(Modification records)
■ ■ ■ ■ ■

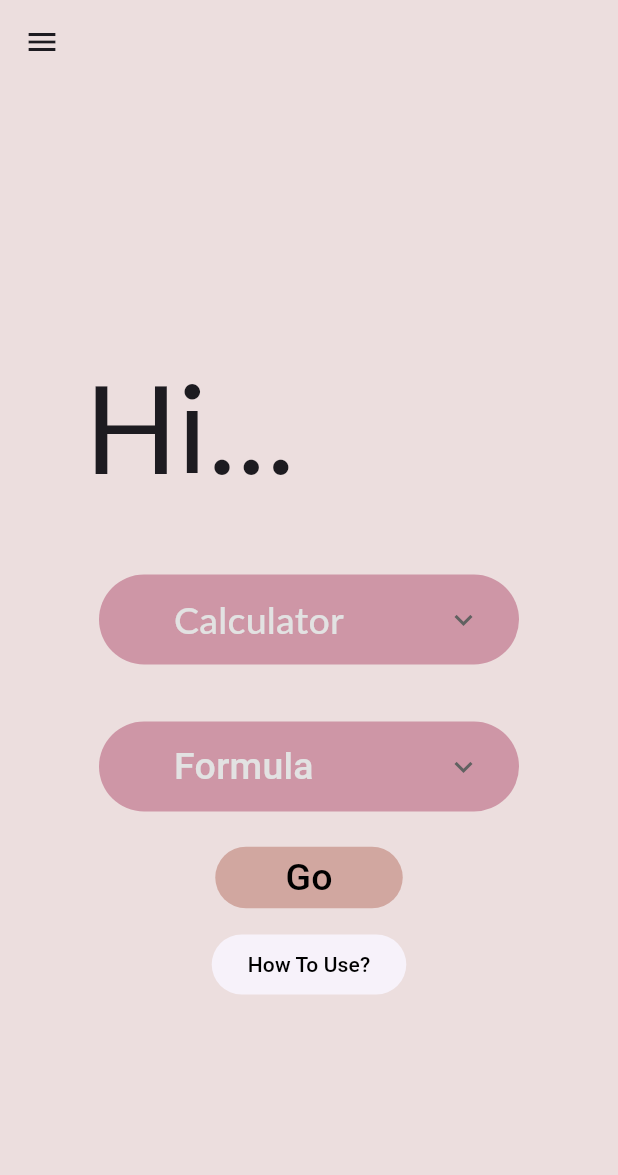
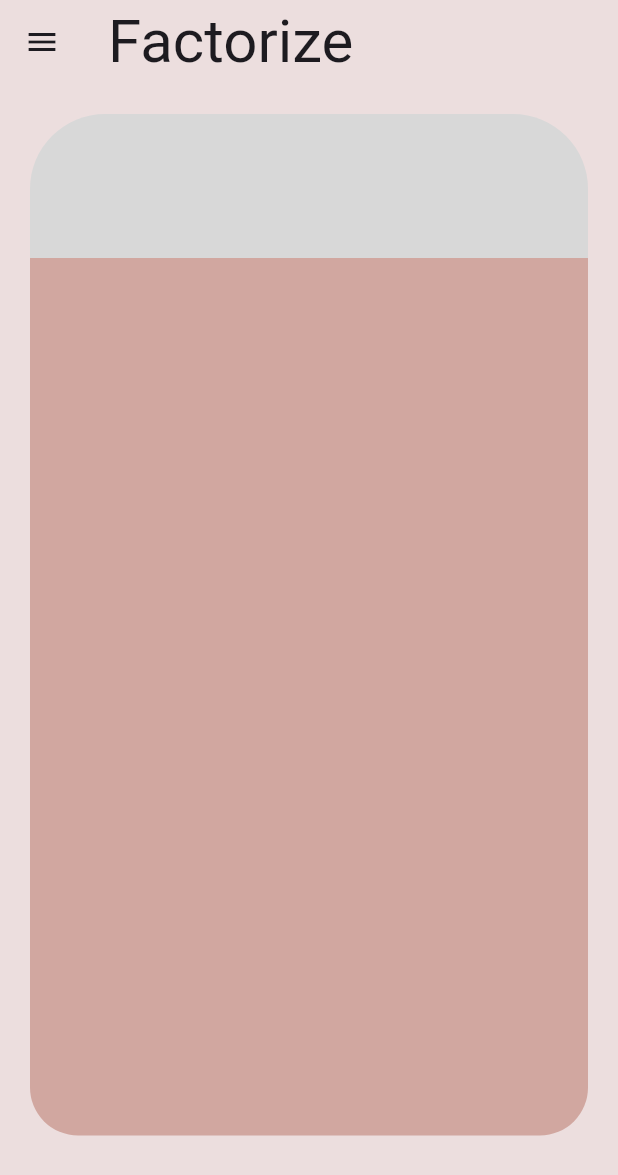
Before and after one commit to ihazrel/calc-steps-mobile, a Flutter app: the screen it shows after launch, on a phone screen of 412 x 824 dp. Shown: the top 1175 px of the screen. Run offline on Flutter 3.47's test engine with Material 3 defaults, Android fonts, the phone set to English and light mode, and no system bars; generated files the repository leaves out were written again; Roboto replaces fonts that are missing (Lato).

Commit message:
second commit
- minor update

```diff
--- a/lib/main.dart
+++ b/lib/main.dart
@@ -1,4 +1,7 @@
+import 'package:calc_steps_mobile/pages/calculator1.dart';
 import 'package:calc_steps_mobile/pages/homepage.dart';
+import 'package:calc_steps_mobile/pages/stepsPage.dart';
+import 'package:calc_steps_mobile/util/stepsButton.dart';
 import 'package:flutter/material.dart';
 
 void main() async {
@@ -12,7 +15,11 @@ class MainApp extends StatelessWidget {
   Widget build(BuildContext context) {
     return MaterialApp(
       debugShowCheckedModeBanner: false,
-      home: HomePage(),
+      home: StepsPage(),
+      routes: {
+        '/homepage': (context) => const HomePage(),
+        '/stepspage': (context) => const StepsPage(),
+      },
     );
   }
 }
--- /dev/null
+++ b/lib/pages/stepsPage.dart
@@ -0,0 +1,66 @@
+import 'package:calc_steps_mobile/pages/about.dart';
+import 'package:calc_steps_mobile/pages/settings.dart';
+import 'package:calc_steps_mobile/util/dropdown.dart';
+import 'package:calc_steps_mobile/util/homepageButton.dart';
+import 'package:calc_steps_mobile/util/stepsBackground.dart';
+import 'package:flutter/material.dart';
+
+class StepsPage extends StatefulWidget {
+  const StepsPage({super.key});
+
+  @override
+  State<StepsPage> createState() => _StepsPageState();
+}
+
+class _StepsPageState extends State<StepsPage> {
+  @override
+  Widget build(BuildContext context) {
+    return Scaffold(
+      backgroundColor: Color(0xFFECDEDE),
+      appBar: AppBar(
+        backgroundColor: Colors.transparent,
+        title: Text(
+          'Factorize',
+          style: TextStyle(fontSize: 40),
+        ),
+      ),
+      drawer: stepsPageDrawer(),
+      body: StepsBackground(),
+    );
+  }
+
+  Drawer stepsPageDrawer() {
+    return Drawer(
+      backgroundColor: Color(0xFFECDEDE),
+      child: ListView(
+        padding: EdgeInsets.only(top: 25, left: 25, right: 25),
+        children: <Widget>[
+          Dropdown(
+              onCalculatorIndexChanged: (int index) {},
+              onFormulaIndexChanged: (int index) {}),
+          const Divider(
+            color: Colors.black45,
+          ),
+          ListTile(
+            leading: const Icon(Icons.settings),
+            title: const Text('Settings'),
+            onTap: () {
+              Navigator.pop(context);
+              Navigator.of(context).push(
+                  MaterialPageRoute(builder: (context) => const Settings()));
+            },
+          ),
+          ListTile(
+            leading: const Icon(Icons.medical_information),
+            title: const Text('About'),
+            onTap: () {
+              Navigator.pop(context);
+              Navigator.of(context)
+                  .push(MaterialPageRoute(builder: (context) => const About()));
+            },
+          ),
+        ],
+      ),
+    );
+  }
+}
--- a/lib/util/dropdown.dart
+++ b/lib/util/dropdown.dart
@@ -27,6 +27,12 @@ class _DropdownState extends State<Dropdown> {
   bool isFormulaDropdownExpanded = false;
   bool isClicked = false;
 
+  double calculateFontSize(double buttonWidth) {
+    // Define your factor to adjust the font size
+    const double fontSizeFactor = 12.0;
+    return buttonWidth / fontSizeFactor;
+  }
+
   @override
   Widget build(BuildContext context) {
     return Padding(
@@ -34,11 +40,16 @@ class _DropdownState extends State<Dropdown> {
       child: Column(
         children: [
           // calculator dropdown menu
-          Container(
+          LayoutBuilder(
+            builder: (BuildContext context, BoxConstraints constraints) {
+              double buttonWidth = constraints.maxWidth;
+              double fontSize = calculateFontSize(buttonWidth);
+
+              return Container(
                 width: 300,
                 decoration: BoxDecoration(
                   color: Color(0xFFCE96A6),
-              borderRadius: BorderRadius.circular(62),
+                  borderRadius: BorderRadius.circular(30),
                 ),
                 child: DropdownButton<String>(
                   padding: EdgeInsets.only(left: 50, right: 25),
@@ -51,7 +62,7 @@ class _DropdownState extends State<Dropdown> {
                       color: Color(0xFFE2E2E2),
                     ),
                   ),
-              borderRadius: BorderRadius.circular(62),
+                  borderRadius: BorderRadius.circular(32),
                   itemHeight: 60,
                   value: calculatorDropdownValue,
                   underline: Container(),
@@ -63,7 +74,7 @@ class _DropdownState extends State<Dropdown> {
                       child: Text(
                         list,
                         style: TextStyle(
-                      fontSize: 25,
+                          fontSize: fontSize,
                           color: Colors.black,
                         ),
                       ),
@@ -74,7 +85,8 @@ class _DropdownState extends State<Dropdown> {
                       // Check for null safety
                       setState(() {
                         calculatorDropdownValue = newValue;
-                    calculatorIndex = calculatorDropdownItems.indexOf(newValue);
+                        calculatorIndex =
+                            calculatorDropdownItems.indexOf(newValue);
                         if (widget.onCalculatorIndexChanged != null) {
                           widget.onCalculatorIndexChanged!(calculatorIndex);
                         }
@@ -82,20 +94,27 @@ class _DropdownState extends State<Dropdown> {
                     }
                   },
                 ),
+              );
+            },
           ),
           SizedBox(height: 38),
 
           // formula dropdown menu
-          Container(
+          LayoutBuilder(
+            builder: (BuildContext context, BoxConstraints constraints) {
+              double buttonWidth = constraints.maxWidth;
+              double fontSize = calculateFontSize(buttonWidth);
+
+              return Container(
                 width: 300,
                 decoration: BoxDecoration(
                   color: Color(0xFFCE96A6),
-              borderRadius: BorderRadius.circular(62),
+                  borderRadius: BorderRadius.circular(30),
                 ),
                 child: DropdownButton<String>(
                   padding: EdgeInsets.only(left: 50, right: 25),
                   isExpanded: true,
-              borderRadius: BorderRadius.circular(62),
+                  borderRadius: BorderRadius.circular(32),
                   itemHeight: 60,
                   hint: const Text(
                     "Formula",
@@ -107,7 +126,6 @@ class _DropdownState extends State<Dropdown> {
                   value: formulaDropdownValue,
                   underline: Container(),
                   icon: Icon(Icons.keyboard_arrow_down),
-              dropdownColor: Color(0xFFd8d8d8),
                   items: formulaDropdownItems.map(
                     (String list) {
                       return DropdownMenuItem(
@@ -115,7 +133,7 @@ class _DropdownState extends State<Dropdown> {
                         child: Text(
                           list,
                           style: TextStyle(
-                        fontSize: 25,
+                            fontSize: fontSize,
                             color: Colors.black,
                           ),
                         ),
@@ -132,6 +150,8 @@ class _DropdownState extends State<Dropdown> {
                     });
                   },
                 ),
+              );
+            },
           ),
         ],
       ),
--- a/lib/util/goButton.dart
+++ b/lib/util/goButton.dart
@@ -27,6 +27,7 @@ class GoButton extends StatelessWidget {
       ),
       onPressed: () {
         if (calculatorIndex != null && formulaIndex != null) {
+          Navigator.pushNamed(context, '/stepspage');
           print("calc" + calculatorIndex.toString());
           print("formula" + formulaIndex.toString());
         } else
--- /dev/null
+++ b/lib/util/stepsBackground.dart
@@ -0,0 +1,46 @@
+import 'package:flutter/cupertino.dart';
+import 'package:flutter/material.dart';
+import 'package:flutter/widgets.dart';
+
+class StepsBackground extends StatefulWidget {
+  const StepsBackground({super.key});
+
+  @override
+  State<StepsBackground> createState() => _StepsBackgroundState();
+}
+
+class _StepsBackgroundState extends State<StepsBackground> {
+  @override
+  Widget build(BuildContext context) {
+    return Padding(
+      padding: const EdgeInsets.all(20),
+      child: SizedBox(
+        height: 681,
+        child: Column(
+          children: [
+            Container(
+              height: 96,
+              decoration: BoxDecoration(
+                  color: Color(0xFFD8D8D8),
+                  borderRadius: BorderRadius.only(
+                    topLeft: Radius.circular(50),
+                    topRight: Radius.circular(50),
+                  )),
+            ),
+            Expanded(
+              child: Container(
+                decoration: BoxDecoration(
+                  color: Color(0xFFD1A7A0),
+                  borderRadius: BorderRadius.only(
+                    bottomLeft: Radius.circular(32),
+                    bottomRight: Radius.circular(32),
+                  ),
+                ),
+              ),
+            ),
+          ],
+        ),
+      ),
+    );
+  }
+}
```
Also changed, not shown: lib/pages/calculator1.dart (+5 -6 lines), lib/pages/homepage.dart (+30 -26 lines), lib/util/homepageButton.dart (added, +20 -0 lines), lib/util/stepsButton.dart (+5 -4 lines). Lines whose indentation alone changed are shown as unchanged.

■ ■ ■ ■ ■

EXERCISE DETAILS
Report back each line of the entries that holds the string "StatefulWidget".

EXERCISE OUTPUT
+class StepsPage extends StatefulWidget {
+class StepsBackground extends StatefulWidget {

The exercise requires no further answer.